Heritage work under the spotlight
Heritage New Zealand Pouhere Taonga Regional Services Director, Pam Bain, was guest speaker at the Historic Places Tairāwhiti AGM on 26 August in Gisborne.
As a former member of the local committee, and a well-known archaeologist, there was no hesitation in being introduced by the committee with the words that she was “no stranger to digging up the dirt”.
Prior to joining Heritage New Zealand Pouhere Taonga as senior archaeologist, Pam had spent 20 years working as an archaeologist for the Department of Conservation. She became Regional Services Director, now Gisborne-based, following a reorganisation of Heritage New Zealand Pouhere Taonga.
The focus of her AGM speech at the Tairāwhiti Museum was on community engagement projects Heritage New Zealand Pouhere Taonga has been involved with, Suffrage 125, Māngungu Mission anniversary commemorations, Waitangi Day activities and other important events, with the aim of engaging new audiences with heritage stories and places.

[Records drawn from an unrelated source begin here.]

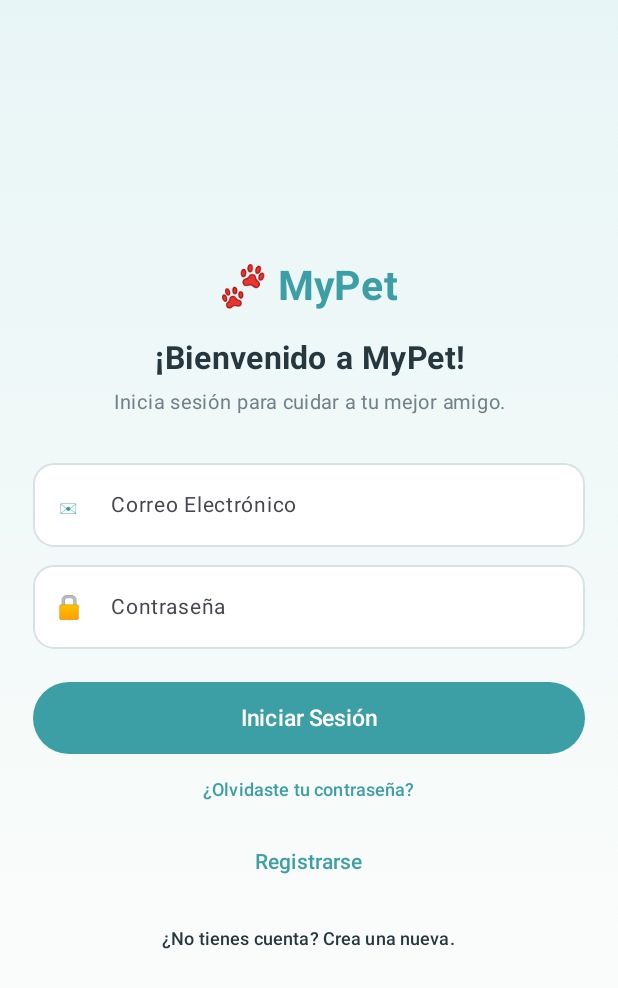
After one commit to Adrian571-afk/MyPet_Project, an Android app built with Jetpack Compose: the composable LoginView shown on its own in the app's theme, on a phone screen of 412 x 824 dp. The commit adds this screen. Shown: the top 988 px of the screen. Run offline under Robolectric (Android 15) with nearby library versions, the phone set to English and light mode, and no system bars.

Commit message:
Agrega login y cartilla de vacunacion

```diff
--- /dev/null
+++ b/app/src/main/java/org/utl/mypet/navigation/LoginView.kt
@@ -0,0 +1,197 @@
+package org.utl.mypet.navigation
+
+import androidx.compose.foundation.background
+import androidx.compose.foundation.layout.Arrangement
+import androidx.compose.foundation.layout.Box
+import androidx.compose.foundation.layout.Column
+import androidx.compose.foundation.layout.Row
+import androidx.compose.foundation.layout.Spacer
+import androidx.compose.foundation.layout.fillMaxSize
+import androidx.compose.foundation.layout.fillMaxWidth
+import androidx.compose.foundation.layout.height
+import androidx.compose.foundation.layout.navigationBarsPadding
+import androidx.compose.foundation.layout.padding
+import androidx.compose.foundation.layout.statusBarsPadding
+import androidx.compose.foundation.layout.width
+import androidx.compose.foundation.rememberScrollState
+import androidx.compose.foundation.shape.RoundedCornerShape
+import androidx.compose.foundation.text.KeyboardOptions
+import androidx.compose.foundation.verticalScroll
+import androidx.compose.material3.Button
+import androidx.compose.material3.ButtonDefaults
+import androidx.compose.material3.OutlinedTextField
+import androidx.compose.material3.OutlinedTextFieldDefaults
+import androidx.compose.material3.Text
+import androidx.compose.material3.TextButton
+import androidx.compose.runtime.*
+import androidx.compose.ui.Alignment
+import androidx.compose.ui.Modifier
+import androidx.compose.ui.graphics.Brush
+import androidx.compose.ui.graphics.Color
+import androidx.compose.ui.text.font.FontWeight
+import androidx.compose.ui.text.input.ImeAction
+import androidx.compose.ui.text.input.KeyboardType
+import androidx.compose.ui.text.style.TextAlign
+import androidx.compose.ui.tooling.preview.Preview
+import androidx.compose.ui.unit.dp
+import androidx.compose.ui.unit.sp
+import org.utl.mypet.ui.theme.TextoOscuro
+import org.utl.mypet.ui.theme.TextoSuave
+import org.utl.mypet.ui.theme.Turquesa
+
+
+@Composable
+fun LoginView() {
+    var correo by remember { mutableStateOf("") }
+    var contrasena by remember { mutableStateOf("") }
+
+    Box(
+        modifier = Modifier
+            .fillMaxSize()
+            .background(
+                Brush.verticalGradient(
+                    colors = listOf(
+                        Color(0xFFE8F5F6),
+                        Color(0xFFFFFEFC)
+                    )
+                )
+            )
+            .statusBarsPadding()
+            .navigationBarsPadding()
+    ) {
+        Column(
+            modifier = Modifier
+                .fillMaxSize()
+                .verticalScroll(rememberScrollState())
+                .padding(horizontal = 22.dp, vertical = 24.dp),
+            horizontalAlignment = Alignment.CenterHorizontally,
+            verticalArrangement = Arrangement.Center
+        ) {
+            Row(verticalAlignment = Alignment.CenterVertically) {
+                Text("🐾", fontSize = 27.sp)
+                Spacer(modifier = Modifier.width(5.dp))
+                Text(
+                    text = "MyPet",
+                    color = Turquesa,
+                    fontSize = 27.sp,
+                    fontWeight = FontWeight.Bold
+                )
+            }
+
+            Spacer(modifier = Modifier.height(20.dp))
+
+            Text(
+                text = "¡Bienvenido a MyPet!",
+                color = TextoOscuro,
+                fontSize = 21.sp,
+                fontWeight = FontWeight.Bold,
+                textAlign = TextAlign.Center
+            )
+
+            Spacer(modifier = Modifier.height(5.dp))
+
+            Text(
+                text = "Inicia sesión para cuidar a tu mejor amigo.",
+                color = TextoSuave,
+                fontSize = 13.sp,
+                textAlign = TextAlign.Center
+            )
+
+            Spacer(modifier = Modifier.height(28.dp))
+
+            OutlinedTextField(
+                value = correo,
+                onValueChange = { correo = it },
+                modifier = Modifier.fillMaxWidth(),
+                shape = RoundedCornerShape(14.dp),
+                placeholder = { Text("Correo Electrónico", fontSize = 14.sp) },
+                leadingIcon = { Text("✉", color = Turquesa) },
+                keyboardOptions = KeyboardOptions(
+                    keyboardType = KeyboardType.Email,
+                    imeAction = ImeAction.Next
+                ),
+                colors = OutlinedTextFieldDefaults.colors(
+                    focusedBorderColor = Turquesa,
+                    unfocusedBorderColor = Color(0xFFD8E1E3),
+                    focusedContainerColor = Color.White,
+                    unfocusedContainerColor = Color.White
+                )
+            )
+
+            Spacer(modifier = Modifier.height(12.dp))
+
+            OutlinedTextField(
+                value = contrasena,
+                onValueChange = { contrasena = it },
+                modifier = Modifier.fillMaxWidth(),
+                singleLine = true,
+                shape = RoundedCornerShape(14.dp),
+                placeholder = { Text("Contraseña", fontSize = 14.sp) },
+                leadingIcon = { Text("🔒", fontSize = 15.sp) },
+                keyboardOptions = KeyboardOptions(
+                    keyboardType = KeyboardType.Password,
+                    imeAction = ImeAction.Done
+                ),
+                colors = OutlinedTextFieldDefaults.colors(
+                    focusedBorderColor = Turquesa,
+                    unfocusedBorderColor = Color(0xFFD8E1E3),
+                    focusedContainerColor = Color.White,
+                    unfocusedContainerColor = Color.White
+                )
+            )
+
+            Spacer(modifier = Modifier.height(22.dp))
+
+            Button(
+                onClick = { },
+                modifier = Modifier
+                    .fillMaxWidth()
+                    .height(48.dp),
+                shape = RoundedCornerShape(50),
+                colors = ButtonDefaults.buttonColors(
+                    containerColor = Turquesa
+                )
+            ) {
+                Text("Iniciar Sesión", fontSize = 15.sp)
+            }
+
+            TextButton(onClick = { }) {
+                Text(
+                    "¿Olvidaste tu contraseña?",
+                    color = Turquesa,
+                    fontSize = 12.sp
+                )
+            }
+
+            Button(
+                onClick = { },
+                modifier = Modifier
+                    .fillMaxWidth()
+                    .height(46.dp),
+                shape = RoundedCornerShape(50),
+                colors = ButtonDefaults.buttonColors(
+                    containerColor = Color.Transparent,
+                    contentColor = Turquesa
+                )
+            ) {
+                Text("Registrarse", fontSize = 14.sp)
+            }
+
+            Spacer(modifier = Modifier.height(5.dp))
+
+            TextButton(onClick = { }) {
+                Text(
+                    "¿No tienes cuenta? Crea una nueva.",
+                    color = TextoOscuro,
+                    fontSize = 12.sp
+                )
+            }
+        }
+    }
+}
+
+@Preview
+@Composable
+fun PantallaPrincipal() {
+    LoginView()
+}
--- a/app/src/main/java/org/utl/mypet/ui/theme/Color.kt
+++ b/app/src/main/java/org/utl/mypet/ui/theme/Color.kt
@@ -8,3 +8,9 @@ val Verde40 = Color(0xFF38744B)
 val Coral40 = Color(0xFFB95849)
 val FondoPet = Color(0xFFFFFAF4)
 val TextoPet = Color(0xFF282B27)
+
+val Turquesa = Color(0xFF3D9FA6)
+val TextoOscuro = Color(0xFF26383D)
+val TextoSuave = Color(0xFF718187)
+val TextoPrincipal = Color(0xFF26383D)
+ val VerdeEstado = Color(0xFF4C9A6A)
--- a/gradle/libs.versions.toml
+++ b/gradle/libs.versions.toml
@@ -1,5 +1,5 @@
 [versions]
-agp = "9.5.1"
+agp = "9.4.1"
 coreKtx = "1.19.1"
 junit = "4.13.2"
 junitVersion = "1.3.0"
```
Also changed, not shown: app/src/main/java/org/utl/mypet/screens/CartillaVScreens.kt (added, +210 -0 lines).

“My passion for telling heritage stories, and why this is important, is the basis of my current role as Regional Services Director,” says Pam.
“They include the amazing stories that come out of the regulated archaeological authority process which are not often available to the public. The outcomes of this process tell detailed and interesting stories about the early settlement of New Zealand. It’s exciting to have the opportunity to be involved in sharing these stories with the communities they relate to.
“Understanding the history of New Zealand and how it has shaped our identity as a people and as a country, I believe, is essential to going forward without repeating the issues of the past.”
Pam was involved with regional staff and Ngāpuhi in nominating the Kerikeri Mission Te Reo slates for inscription on the UNESCO's Aotearoa/New Zealand Memory of the World Register.
“These slates are significant early examples of te reo written by Māori women around 1830. Through this kind of project we can increasingly focus nationwide on making heritage accessible and interesting to a wider audience,” says Pam.